EPA Science Inventory

Examination of Acute Pulmonary Responses to Various Cookstove Exhaust Emissions

Citation:

Gibbs-Flournoy, E., J. Jetter, Todd Krantz, C. King, J. Richards, M. Daniels, E. Boykin, R. Jaskot, R. Harrison, J. Griffioen, I. Gilmour, AND J. Dye. Examination of Acute Pulmonary Responses to Various Cookstove Exhaust Emissions. Presented at Society of Toxicology, Phoenix, AZ, March 23 - 27, 2014.

Description:

Air pollution is a global public heath problem, to which the emissions from rudimentary cooking devices has been estimated to contribute significantly through the burning of various types of biomass. Notably, exposure to cookstove emissions (CE) has been linked to increases in morbidity and mortality causing an estimated 4 million deaths which most frequently impact women and children. Current efforts to reduce CE have led to the development of several new cookstove (CS) designs. Although some studies have characterized improvements in the overall release of specific pollutants from modern CS, there is less information regarding the potential health benefits that may be derived from their usage. In this study, current models representing 4 different CS types, 3-Stone (3S), Forced Draft (FD), Natural Draft (ND), and Propane (PR), were used under the same cooking conditions for two consecutive cooking cycles. Exhaust emissions from each stove were characterized, and young adult female CD-1 mice were simultaneously exposed for a 3 hr period. Various endpoints examined at 0, 4, and 24 hr post-exposure (PE) included lung inflammation and changes in redox status/antioxidant capacity. Of these endpoints, CS emissions were observed to most significantly affect the pulmonary redox status of exposed animals via the oxidation of cellular glutathione. As compared to filtered air controls, lung homogenates from CE-exposed mice had consistently decreased levels of reduced glutathione (GSH), with corresponding increases in disulfide glutathione (GSSG), at 0 and 24 hr PE for all 4 CS. While no significant increases in pulmonary inflammation were observed in CE-exposed animals, macrophages from 3S and ND-exposed mice had a visible particle burden 24 hours PE, as compared to air controls. Together, these data support the need for a continued assessment of the health effects resultant from prolonged exposure to the exhaust emissions of modern CS. (Does not necessarily reflect USEPA policy)
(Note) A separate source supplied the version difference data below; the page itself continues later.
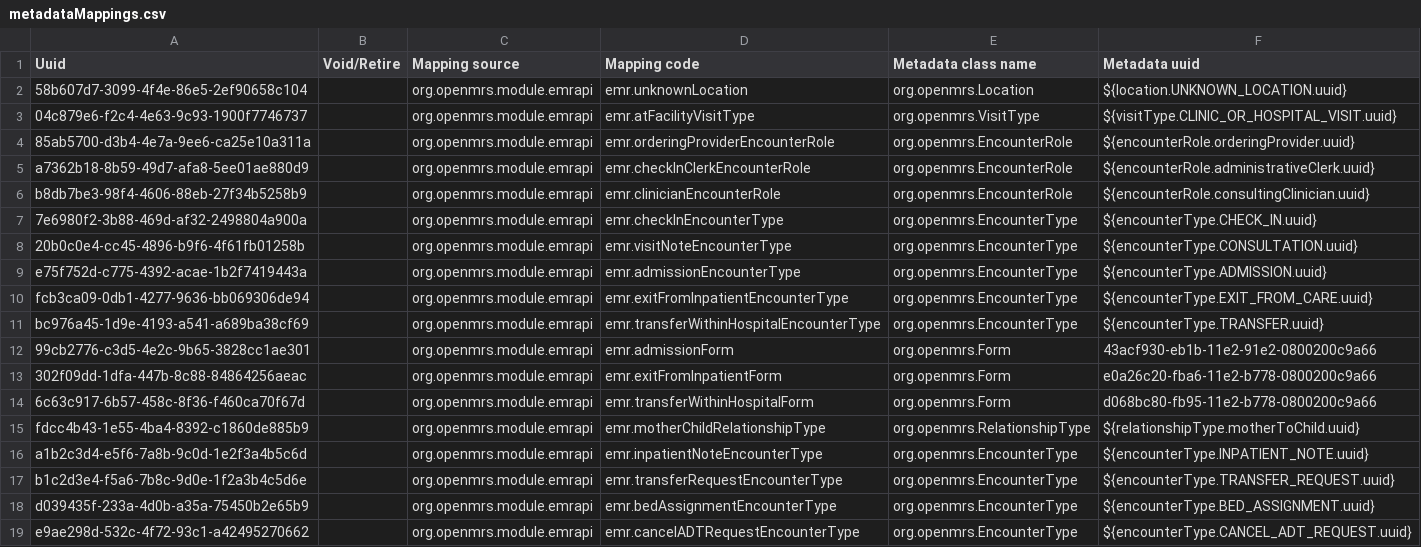
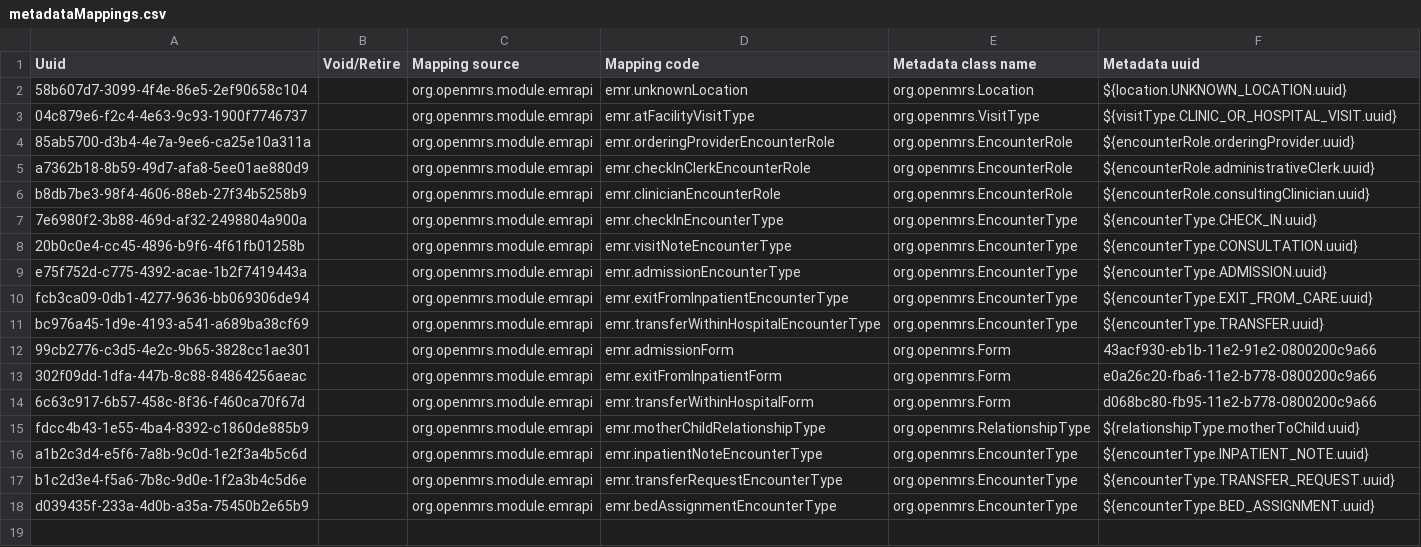
Before and after one commit to PIH/openmrs-config-pihemr, a CSV file: configuration/metadatatermmappings/metadataMappings.csv, drawn as a sheet.

Commit message:
remove cancelAdtRequest encounter

```diff
--- a/configuration/metadatatermmappings/metadataMappings.csv
+++ b/configuration/metadatatermmappings/metadataMappings.csv
@@ -18,2 +18 @@ b1c2d3e4-f5a6-7b8c-9d0e-1f2a3b4c5d6e,,org.openmrs.module.emrapi,emr.transferRequ
 d039435f-233a-4d0b-a35a-75450b2e65b9,,org.openmrs.module.emrapi,emr.bedAssignmentEncounterType,org.openmrs.EncounterType,${encounterType.BED_ASSIGNMENT.uuid}
-e9ae298d-532c-4f72-93c1-a42495270662,,org.openmrs.module.emrapi,emr.cancelADTRequestEncounterType,org.openmrs.EncounterType,${encounterType.CANCEL_ADT_REQUEST.uuid}
```
Also changed, not shown: configuration/encountertypes/encounterTypes.csv, 2 other files.
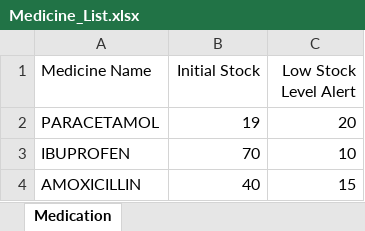
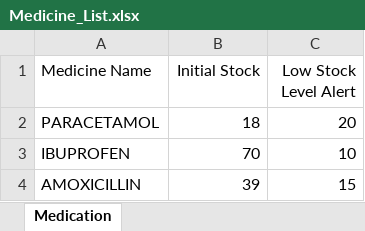
Before and after one commit to theresatree/SC2002, an Excel workbook: sc2002/src/main/resources/Medicine_List.xlsx, sheet Medication, drawn as a sheet; values as stored, in another font and other column widths than the file's, no borders; the diff names each change by its address in the sheet, - before the commit and + after, or states it on an @@ line.

```diff
--- a/sc2002/src/main/resources/Medicine_List.xlsx (sheet Medication)
+++ b/sc2002/src/main/resources/Medicine_List.xlsx (sheet Medication)
-B2 (Initial Stock): 19
+B2 (Initial Stock): 18
-B4 (Initial Stock): 40
+B4 (Initial Stock): 39
```
Also changed, not shown: sc2002/src/main/resources/Appointment_Outcomes.xlsx, sc2002/src/main/resources/Replenishment_Requests.xlsx, 53 other files.
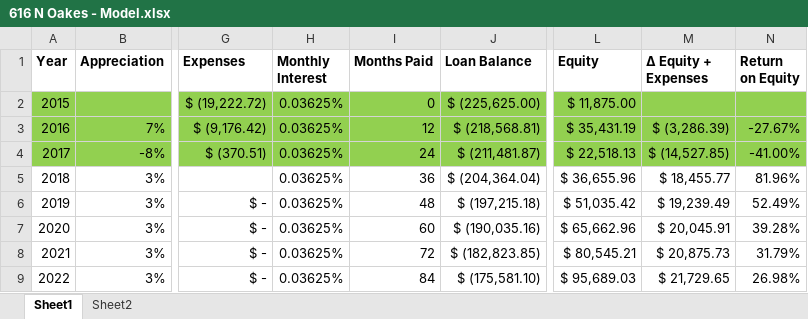
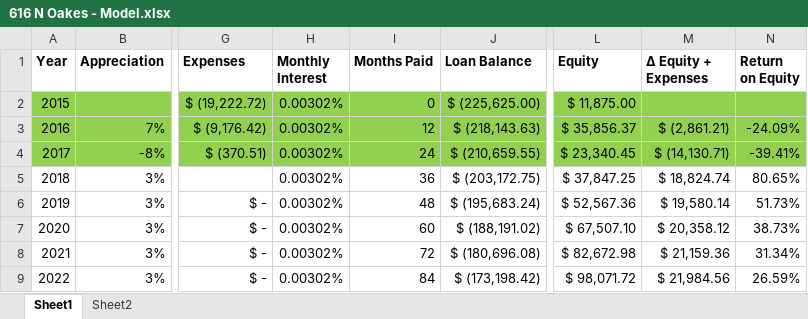
Before and after one commit to benofben/the_intelligent_property_investor, an Excel workbook: excel/5/616 N Oakes - Model.xlsx, sheet Sheet1, drawn as a sheet; only a part is shown, gaps mark what is left out; values as stored, in another font and other column widths than the file's, no borders; charts and pictures not drawn; the diff covers the shown part only; the diff names each change by its address in the sheet, - before the commit and + after, or states it on an @@ line.

```diff
--- a/excel/5/616 N Oakes - Model.xlsx (sheet Sheet1)
+++ b/excel/5/616 N Oakes - Model.xlsx (sheet Sheet1)
-H2:H9 (Monthly Interest): 0.03625%
+H2:H9 (Monthly Interest): 0.00302%
-J3 (Loan Balance): $ (218,568.81)
+J3 (Loan Balance): $ (218,143.63)
-L3 (Equity): $ 35,431.19
+L3 (Equity): $ 35,856.37
-M3 (Δ Equity + Expenses): $ (3,286.39)
+M3 (Δ Equity + Expenses): $ (2,861.21)
-N3 (Return on Equity): -27.67%
+N3 (Return on Equity): -24.09%
-J4 (Loan Balance): $ (211,481.87)
+J4 (Loan Balance): $ (210,659.55)
-L4 (Equity): $ 22,518.13
+L4 (Equity): $ 23,340.45
-M4 (Δ Equity + Expenses): $ (14,527.85)
+M4 (Δ Equity + Expenses): $ (14,130.71)
-N4 (Return on Equity): -41.00%
+N4 (Return on Equity): -39.41%
-J5 (Loan Balance): $ (204,364.04)
+J5 (Loan Balance): $ (203,172.75)
-L5 (Equity): $ 36,655.96
+L5 (Equity): $ 37,847.25
-M5 (Δ Equity + Expenses): $ 18,455.77
+M5 (Δ Equity + Expenses): $ 18,824.74
-N5 (Return on Equity): 81.96%
+N5 (Return on Equity): 80.65%
-J6 (Loan Balance): $ (197,215.18)
+J6 (Loan Balance): $ (195,683.24)
-L6 (Equity): $ 51,035.42
+L6 (Equity): $ 52,567.36
-M6 (Δ Equity + Expenses): $ 19,239.49
+M6 (Δ Equity + Expenses): $ 19,580.14
-N6 (Return on Equity): 52.49%
+N6 (Return on Equity): 51.73%
-J7 (Loan Balance): $ (190,035.16)
+J7 (Loan Balance): $ (188,191.02)
-L7 (Equity): $ 65,662.96
+L7 (Equity): $ 67,507.10
-M7 (Δ Equity + Expenses): $ 20,045.91
+M7 (Δ Equity + Expenses): $ 20,358.12
-N7 (Return on Equity): 39.28%
+N7 (Return on Equity): 38.73%
-J8 (Loan Balance): $ (182,823.85)
+J8 (Loan Balance): $ (180,696.08)
-L8 (Equity): $ 80,545.21
+L8 (Equity): $ 82,672.98
-M8 (Δ Equity + Expenses): $ 20,875.73
+M8 (Δ Equity + Expenses): $ 21,159.36
-N8 (Return on Equity): 31.79%
+N8 (Return on Equity): 31.34%
-J9 (Loan Balance): $ (175,581.10)
+J9 (Loan Balance): $ (173,198.42)
-L9 (Equity): $ 95,689.03
+L9 (Equity): $ 98,071.72
-M9 (Δ Equity + Expenses): $ 21,729.65
+M9 (Δ Equity + Expenses): $ 21,984.56
-N9 (Return on Equity): 26.98%
+N9 (Return on Equity): 26.59%
```
Also changed, not shown: 113 edited cells elsewhere in this sheet, sheet Sheet2, charts or pictures, 5 other files.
Purpose/Objective:

Air pollution is a global public heath problem, to which the emissions from rudimentary cooking devices has been estimated to contribute significantly through the burning of various types of biomass. Notably, exposure to cookstove emissions (CE) has been linked to increases in morbidity and mortality causing an estimated 4 million deaths which most frequently impact women and children. Current efforts to reduce CE have led to the development of several new cookstove (CS) designs. Although some studies have characterized improvements in the overall release of specific pollutants from modern CS, there is less information regarding the potential health benefits that may be derived from their usage. In this study,the lung toxicity of CE from different stove types were characterized in laboratory rodents.

URLs/Downloads:
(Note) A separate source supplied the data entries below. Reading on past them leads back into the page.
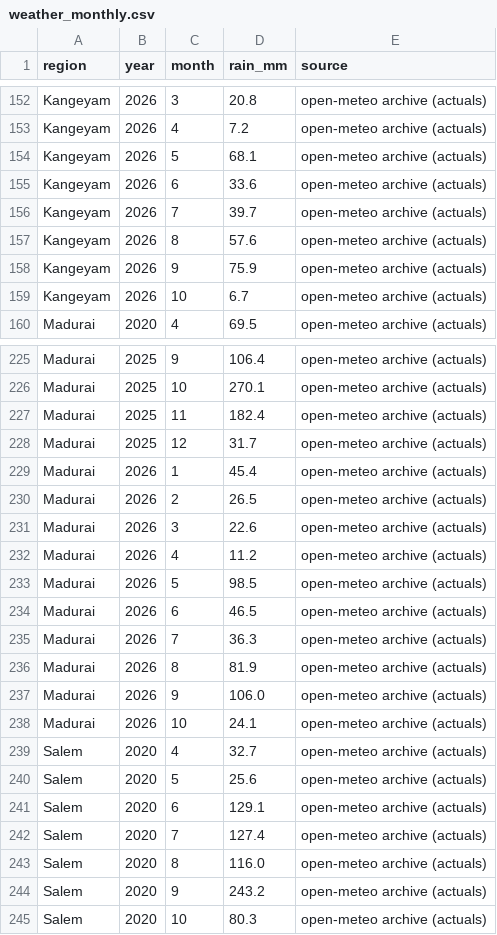
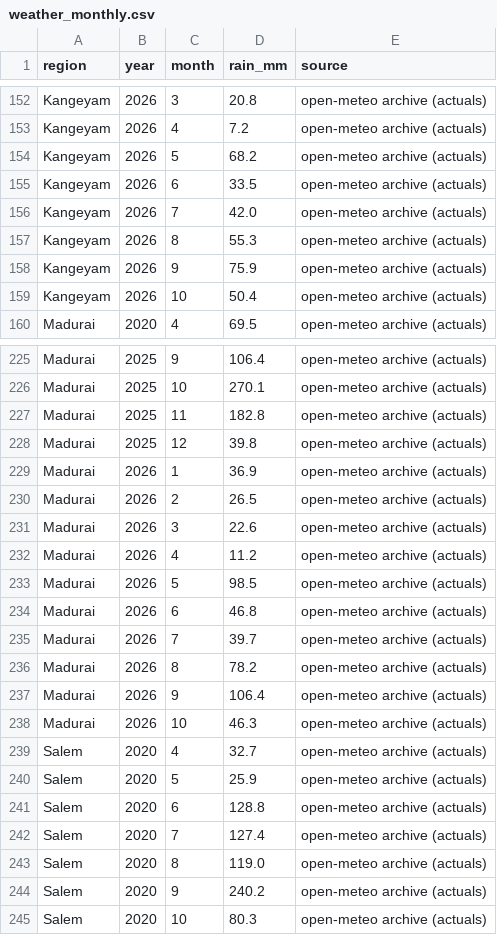
Before and after one commit to manvith2003/vaighai_, a CSV file: data/bronze/weather_monthly.csv, drawn as a sheet; only a part is shown, gaps mark what is left out; the diff covers the shown part only.

```diff
--- a/data/bronze/weather_monthly.csv
+++ b/data/bronze/weather_monthly.csv
@@ -153,8 +153,8 @@ Kangeyam,2026,3,20.8,open-meteo archive (actuals)
 Kangeyam,2026,4,7.2,open-meteo archive (actuals)
-Kangeyam,2026,5,68.1,open-meteo archive (actuals)
-Kangeyam,2026,6,33.6,open-meteo archive (actuals)
-Kangeyam,2026,7,39.7,open-meteo archive (actuals)
-Kangeyam,2026,8,57.6,open-meteo archive (actuals)
+Kangeyam,2026,5,68.2,open-meteo archive (actuals)
+Kangeyam,2026,6,33.5,open-meteo archive (actuals)
+Kangeyam,2026,7,42.0,open-meteo archive (actuals)
+Kangeyam,2026,8,55.3,open-meteo archive (actuals)
 Kangeyam,2026,9,75.9,open-meteo archive (actuals)
-Kangeyam,2026,10,6.7,open-meteo archive (actuals)
+Kangeyam,2026,10,50.4,open-meteo archive (actuals)
 Madurai,2020,4,69.5,open-meteo archive (actuals)
@@ -226,5 +226,5 @@ Madurai,2025,9,106.4,open-meteo archive (actuals)
 Madurai,2025,10,270.1,open-meteo archive (actuals)
-Madurai,2025,11,182.4,open-meteo archive (actuals)
-Madurai,2025,12,31.7,open-meteo archive (actuals)
-Madurai,2026,1,45.4,open-meteo archive (actuals)
+Madurai,2025,11,182.8,open-meteo archive (actuals)
+Madurai,2025,12,39.8,open-meteo archive (actuals)
+Madurai,2026,1,36.9,open-meteo archive (actuals)
 Madurai,2026,2,26.5,open-meteo archive (actuals)
@@ -233,13 +233,13 @@ Madurai,2026,4,11.2,open-meteo archive (actuals)
 Madurai,2026,5,98.5,open-meteo archive (actuals)
-Madurai,2026,6,46.5,open-meteo archive (actuals)
-Madurai,2026,7,36.3,open-meteo archive (actuals)
-Madurai,2026,8,81.9,open-meteo archive (actuals)
-Madurai,2026,9,106.0,open-meteo archive (actuals)
-Madurai,2026,10,24.1,open-meteo archive (actuals)
+Madurai,2026,6,46.8,open-meteo archive (actuals)
+Madurai,2026,7,39.7,open-meteo archive (actuals)
+Madurai,2026,8,78.2,open-meteo archive (actuals)
+Madurai,2026,9,106.4,open-meteo archive (actuals)
+Madurai,2026,10,46.3,open-meteo archive (actuals)
 Salem,2020,4,32.7,open-meteo archive (actuals)
-Salem,2020,5,25.6,open-meteo archive (actuals)
-Salem,2020,6,129.1,open-meteo archive (actuals)
+Salem,2020,5,25.9,open-meteo archive (actuals)
+Salem,2020,6,128.8,open-meteo archive (actuals)
 Salem,2020,7,127.4,open-meteo archive (actuals)
-Salem,2020,8,116.0,open-meteo archive (actuals)
-Salem,2020,9,243.2,open-meteo archive (actuals)
+Salem,2020,8,119.0,open-meteo archive (actuals)
+Salem,2020,9,240.2,open-meteo archive (actuals)
 Salem,2020,10,80.3,open-meteo archive (actuals)
```
Also changed, not shown: 85 edited cells elsewhere in this file, data/bronze/weather_forecast.csv, data/gold/watchlist_decline_risk.csv, 13 other files.
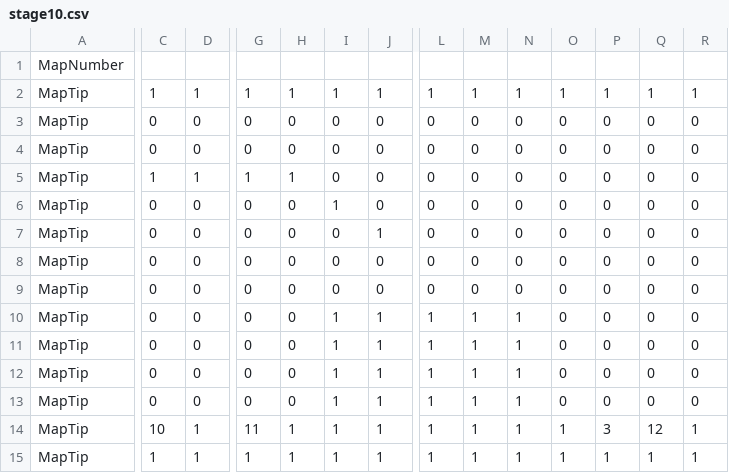
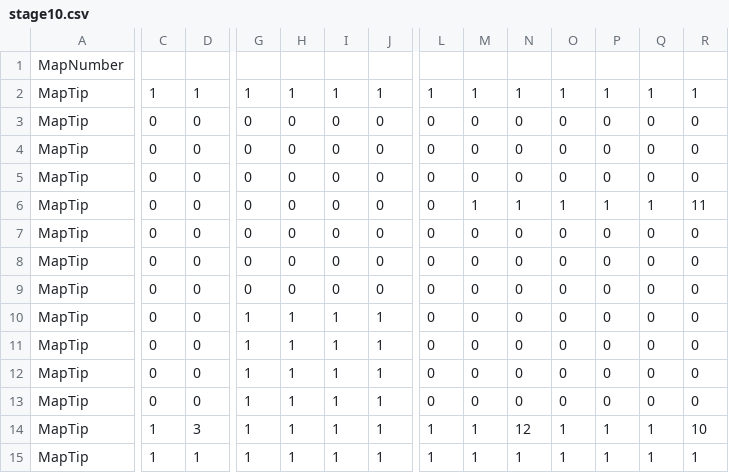
Before and after one commit to kuro12237/TD2_B, a CSV file: Resources/MapData/stage10.csv, drawn as a sheet; only a part is shown, gaps mark what is left out; removed rows and columns are numbered as before the commit, all else as after; rows hold the shown columns only; the diff names each change by its address in the sheet, - before the commit and + after, or states it on an @@ line.

```diff
--- a/Resources/MapData/stage10.csv
+++ b/Resources/MapData/stage10.csv
-row 5: MapTip | 1 | 1 | 1 | 1 | 0 | 0 | 0 | 0 | 0 | 0 | 0 | 0 | 0
-I5: 1
+I5: 0
-J6: 1
+J6: 0
-M6: 0
+M6: 1
-N6: 0
+N6: 1
-O6: 0
+O6: 1
-P6: 0
+P6: 1
-Q6: 0
+Q6: 1
-R6: 0
+R6: 11
+row 9: MapTip | 0 | 0 | 0 | 0 | 0 | 0 | 0 | 0 | 0 | 0 | 0 | 0 | 0
-G10:G13: 0
+G10:G13: 1
-H10:H13: 0
+H10:H13: 1
-L10:L13: 1
+L10:L13: 0
-M10:M13: 1
+M10:M13: 0
-N10:N13: 1
+N10:N13: 0
-C14: 10
+C14: 1
-D14: 1
+D14: 3
-G14: 11
+G14: 1
-N14: 1
+N14: 12
-P14: 3
+P14: 1
-Q14: 12
+Q14: 1
-R14: 1
+R14: 10
```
EAGF 2014 SOT ABSTRACT-5.PDF   (PDF,NA pp, 134.504 KB,  about PDF)

Record Details:

Record Type: DOCUMENT (PRESENTATION/ABSTRACT)
Completion Date: 03/14/2014
Record Last Revised: 03/14/2014
Record Created: 03/14/2014
Record Released: 03/14/2014
OMB Category: Other
Record ID: 270928

Organization:
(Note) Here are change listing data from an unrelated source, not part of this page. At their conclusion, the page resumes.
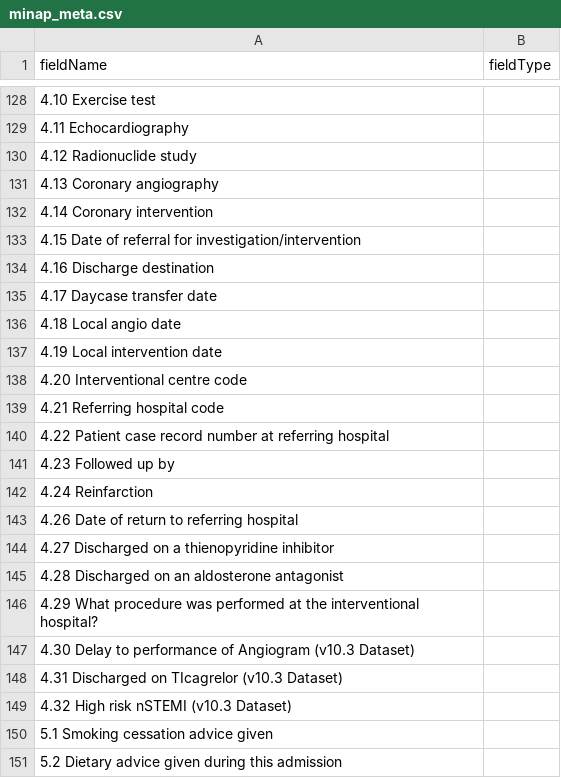
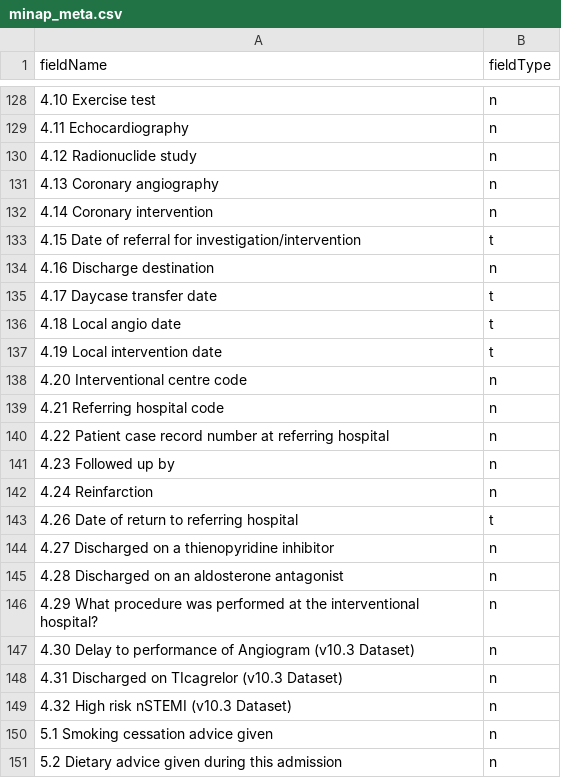
Before and after one commit to maya70/Qualdashv1, a CSV file: data/minap_meta.csv, drawn as a sheet; only a part is shown, gaps mark what is left out; the diff covers the shown part only; the diff names each change by its address in the sheet, - before the commit and + after, or states it on an @@ line.

```diff
--- a/data/minap_meta.csv
+++ b/data/minap_meta.csv
-B128:B132 (fieldType): (empty)
+B128:B132 (fieldType): n
-B133 (fieldType): (empty)
+B133 (fieldType): t
-B134 (fieldType): (empty)
+B134 (fieldType): n
-B135:B137 (fieldType): (empty)
+B135:B137 (fieldType): t
-B138:B142 (fieldType): (empty)
+B138:B142 (fieldType): n
-B143 (fieldType): (empty)
+B143 (fieldType): t
-B144:B151 (fieldType): (empty)
+B144:B151 (fieldType): n
```
Also changed, not shown: 27 edited cells elsewhere in this file, data/MINAP_tasks_targets.csv, 6 other files.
U.S. ENVIRONMENTAL PROTECTION AGENCY

OFFICE OF RESEARCH AND DEVELOPMENT

NATIONAL HEALTH AND ENVIRONMENTAL EFFECTS RESEARCH LAB

ENVIRONMENTAL PUBLIC HEALTH DIVISION

CARDIOPULMONARY AND IMMUNOTOXICOLOGY BRANCH